### [WHAT IS NEEDED]
Where a line of the data holds the word "thumbnail", copy that line.

[Modification records]
Start of Block

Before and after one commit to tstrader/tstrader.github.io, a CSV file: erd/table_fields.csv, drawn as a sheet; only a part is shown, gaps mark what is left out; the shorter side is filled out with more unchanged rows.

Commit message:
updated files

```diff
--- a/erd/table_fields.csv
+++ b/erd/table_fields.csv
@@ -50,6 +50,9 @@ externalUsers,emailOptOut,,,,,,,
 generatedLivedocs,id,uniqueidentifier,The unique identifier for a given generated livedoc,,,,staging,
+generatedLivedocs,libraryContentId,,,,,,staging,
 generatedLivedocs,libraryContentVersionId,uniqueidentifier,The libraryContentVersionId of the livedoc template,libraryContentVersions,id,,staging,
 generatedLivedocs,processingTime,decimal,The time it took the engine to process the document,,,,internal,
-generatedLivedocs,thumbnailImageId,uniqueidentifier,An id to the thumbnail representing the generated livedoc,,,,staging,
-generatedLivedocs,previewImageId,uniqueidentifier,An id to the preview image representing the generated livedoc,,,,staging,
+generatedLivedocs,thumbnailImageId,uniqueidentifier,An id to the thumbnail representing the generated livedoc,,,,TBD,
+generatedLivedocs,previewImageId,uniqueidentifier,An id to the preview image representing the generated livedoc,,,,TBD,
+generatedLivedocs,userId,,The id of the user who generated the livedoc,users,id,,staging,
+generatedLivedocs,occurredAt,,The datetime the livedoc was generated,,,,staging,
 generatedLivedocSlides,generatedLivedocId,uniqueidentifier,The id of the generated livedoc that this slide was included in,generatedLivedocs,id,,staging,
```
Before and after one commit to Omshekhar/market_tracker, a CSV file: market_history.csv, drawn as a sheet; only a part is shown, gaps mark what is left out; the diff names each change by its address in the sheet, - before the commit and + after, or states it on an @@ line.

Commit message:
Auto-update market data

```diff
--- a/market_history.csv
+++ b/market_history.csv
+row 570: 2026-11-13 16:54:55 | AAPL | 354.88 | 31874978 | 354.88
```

End of Block

### [EXERCISE RESULT]
-generatedLivedocs,thumbnailImageId,uniqueidentifier,An id to the thumbnail representing the generated livedoc,,,,staging,
+generatedLivedocs,thumbnailImageId,uniqueidentifier,An id to the thumbnail representing the generated livedoc,,,,TBD,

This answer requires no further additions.